* _Exercise_
Please set down the data word for word; images do not go in the copy.

[Image comparison data]
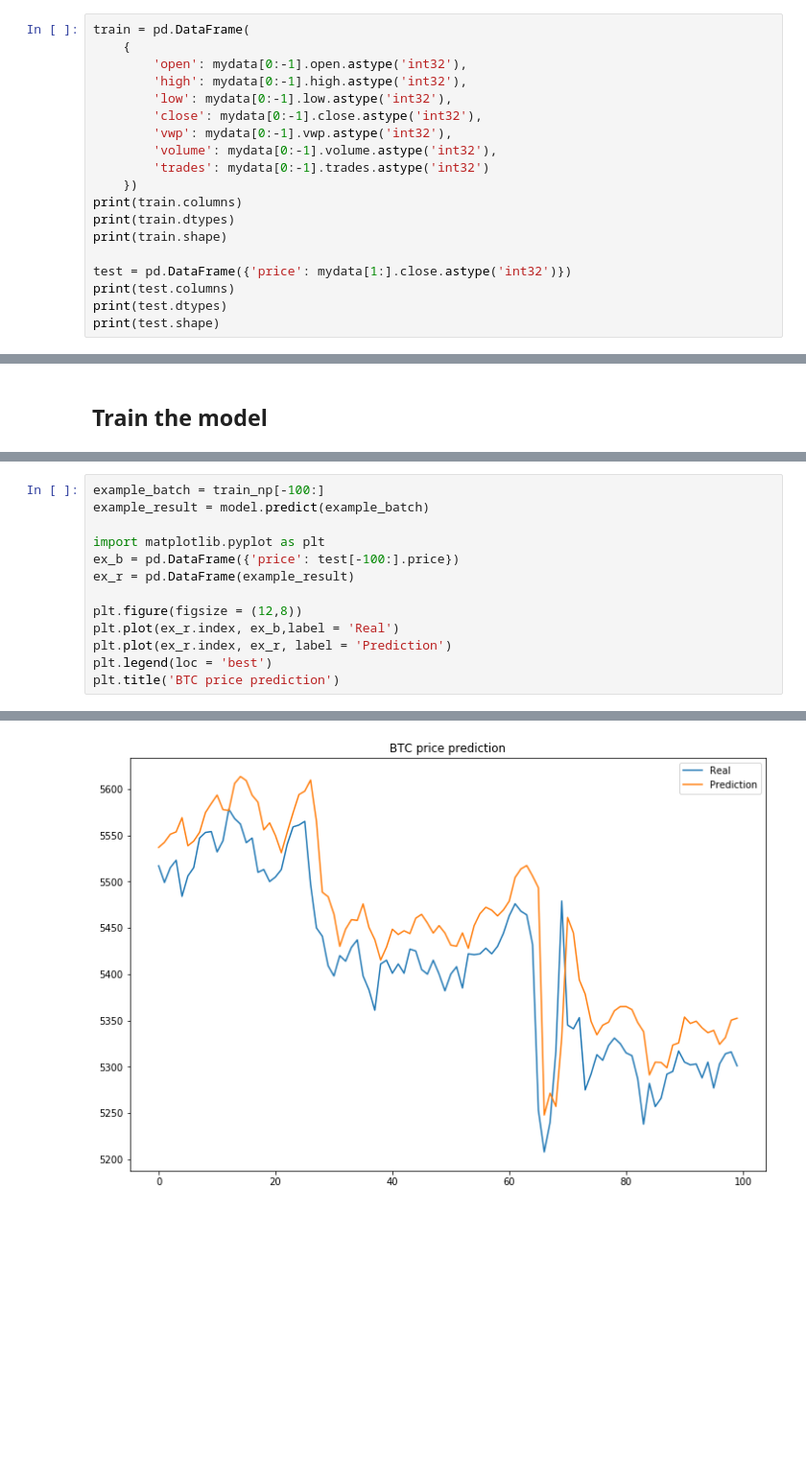
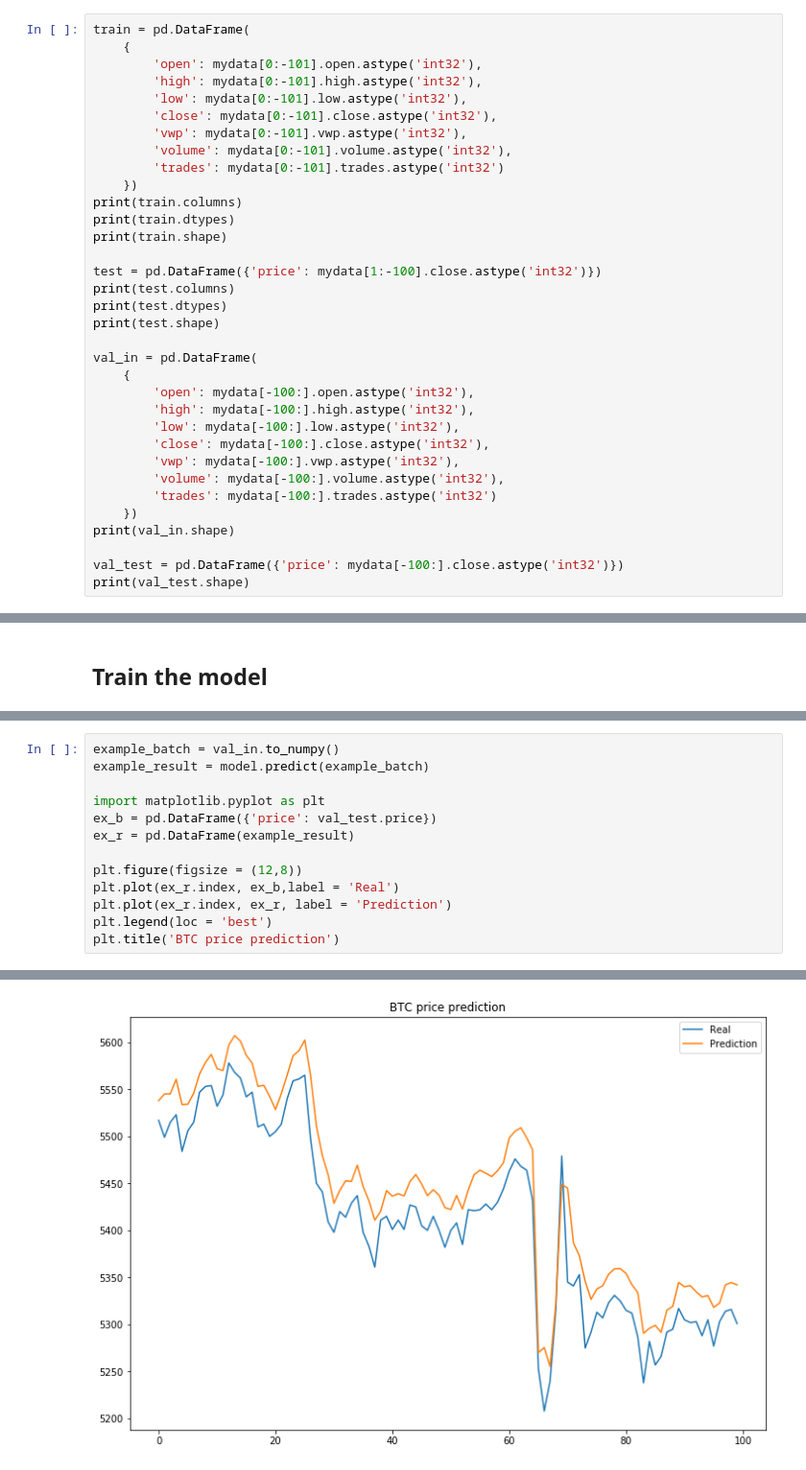
Before and after one commit to kochol/tf_tests, a Jupyter notebook: test01.ipynb, the cells around one changed output, grey strips where cells are left out. Shown at 96% size. Drawn from its saved outputs; the diff is of its cells as text; blank space fills up the shorter version.

Commit message:
Split test data and train data

```diff
--- a/test01.ipynb
+++ b/test01.ipynb
@@ -92,22 +90,37 @@ Prepare the data for training
 # %%
 train = pd.DataFrame(
     {
-        'open': mydata[0:-1].open.astype('int32'),
-        'high': mydata[0:-1].high.astype('int32'),
-        'low': mydata[0:-1].low.astype('int32'),
-        'close': mydata[0:-1].close.astype('int32'),
-        'vwp': mydata[0:-1].vwp.astype('int32'),
-        'volume': mydata[0:-1].volume.astype('int32'),
-        'trades': mydata[0:-1].trades.astype('int32')
+        'open': mydata[0:-101].open.astype('int32'),
+        'high': mydata[0:-101].high.astype('int32'),
+        'low': mydata[0:-101].low.astype('int32'),
+        'close': mydata[0:-101].close.astype('int32'),
+        'vwp': mydata[0:-101].vwp.astype('int32'),
+        'volume': mydata[0:-101].volume.astype('int32'),
+        'trades': mydata[0:-101].trades.astype('int32')
     })
 print(train.columns)
 print(train.dtypes)
 print(train.shape)
 
-test = pd.DataFrame({'price': mydata[1:].close.astype('int32')})
+test = pd.DataFrame({'price': mydata[1:-100].close.astype('int32')})
 print(test.columns)
 print(test.dtypes)
 print(test.shape)
+
+val_in = pd.DataFrame(
+    {
+        'open': mydata[-100:].open.astype('int32'),
+        'high': mydata[-100:].high.astype('int32'),
+        'low': mydata[-100:].low.astype('int32'),
+        'close': mydata[-100:].close.astype('int32'),
+        'vwp': mydata[-100:].vwp.astype('int32'),
+        'volume': mydata[-100:].volume.astype('int32'),
+        'trades': mydata[-100:].trades.astype('int32')
+    })
+print(val_in.shape)
+
+val_test = pd.DataFrame({'price': mydata[-100:].close.astype('int32')})
+print(val_test.shape)
 # %% [output]
 Index(['open', 'high', 'low', 'close', 'vwp', 'volume', 'trades'], dtype='object')
 open      int32
@@ -150,17 +165,17 @@ Epoch 1000/1000
 <tensorflow.python.keras.callbacks.History at 0x...>
 # %%
-example_batch = train_np[-100:]
+example_batch = val_in.to_numpy()
 example_result = model.predict(example_batch)
 
 import matplotlib.pyplot as plt
-ex_b = pd.DataFrame({'price': test[-100:].price})
+ex_b = pd.DataFrame({'price': val_test.price})
 ex_r = pd.DataFrame(example_result)
 
 plt.figure(figsize = (12,8))
 plt.plot(ex_r.index, ex_b,label = 'Real')
 plt.plot(ex_r.index, ex_r, label = 'Prediction')
 plt.legend(loc = 'best')
 plt.title('BTC price prediction')
 # %% [output]
 Text(0.5, 1.0, 'BTC price prediction')
-[figure, old version]
+[figure, new version]
```
Also changed, not shown: parts of 4 cells of this notebook.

* _Output for this exercise_
Before and after one commit to kochol/tf_tests, a Jupyter notebook: test01.ipynb, the cells around one changed output, grey strips where cells are left out. Shown at 96% size. Drawn from its saved outputs; the diff is of its cells as text; blank space fills up the shorter version.

Commit message:
Split test data and train data

```diff
--- a/test01.ipynb
+++ b/test01.ipynb
@@ -92,22 +90,37 @@ Prepare the data for training
 # %%
 train = pd.DataFrame(
     {
-        'open': mydata[0:-1].open.astype('int32'),
-        'high': mydata[0:-1].high.astype('int32'),
-        'low': mydata[0:-1].low.astype('int32'),
-        'close': mydata[0:-1].close.astype('int32'),
-        'vwp': mydata[0:-1].vwp.astype('int32'),
-        'volume': mydata[0:-1].volume.astype('int32'),
-        'trades': mydata[0:-1].trades.astype('int32')
+        'open': mydata[0:-101].open.astype('int32'),
+        'high': mydata[0:-101].high.astype('int32'),
+        'low': mydata[0:-101].low.astype('int32'),
+        'close': mydata[0:-101].close.astype('int32'),
+        'vwp': mydata[0:-101].vwp.astype('int32'),
+        'volume': mydata[0:-101].volume.astype('int32'),
+        'trades': mydata[0:-101].trades.astype('int32')
     })
 print(train.columns)
 print(train.dtypes)
 print(train.shape)
 
-test = pd.DataFrame({'price': mydata[1:].close.astype('int32')})
+test = pd.DataFrame({'price': mydata[1:-100].close.astype('int32')})
 print(test.columns)
 print(test.dtypes)
 print(test.shape)
+
+val_in = pd.DataFrame(
+    {
+        'open': mydata[-100:].open.astype('int32'),
+        'high': mydata[-100:].high.astype('int32'),
+        'low': mydata[-100:].low.astype('int32'),
+        'close': mydata[-100:].close.astype('int32'),
+        'vwp': mydata[-100:].vwp.astype('int32'),
+        'volume': mydata[-100:].volume.astype('int32'),
+        'trades': mydata[-100:].trades.astype('int32')
+    })
+print(val_in.shape)
+
+val_test = pd.DataFrame({'price': mydata[-100:].close.astype('int32')})
+print(val_test.shape)
 # %% [output]
 Index(['open', 'high', 'low', 'close', 'vwp', 'volume', 'trades'], dtype='object')
 open      int32
@@ -150,17 +165,17 @@ Epoch 1000/1000
 <tensorflow.python.keras.callbacks.History at 0x...>
 # %%
-example_batch = train_np[-100:]
+example_batch = val_in.to_numpy()
 example_result = model.predict(example_batch)
 
 import matplotlib.pyplot as plt
-ex_b = pd.DataFrame({'price': test[-100:].price})
+ex_b = pd.DataFrame({'price': val_test.price})
 ex_r = pd.DataFrame(example_result)
 
 plt.figure(figsize = (12,8))
 plt.plot(ex_r.index, ex_b,label = 'Real')
 plt.plot(ex_r.index, ex_r, label = 'Prediction')
 plt.legend(loc = 'best')
 plt.title('BTC price prediction')
 # %% [output]
 Text(0.5, 1.0, 'BTC price prediction')
-[figure, old version]
+[figure, new version]
```
Also changed, not shown: parts of 4 cells of this notebook.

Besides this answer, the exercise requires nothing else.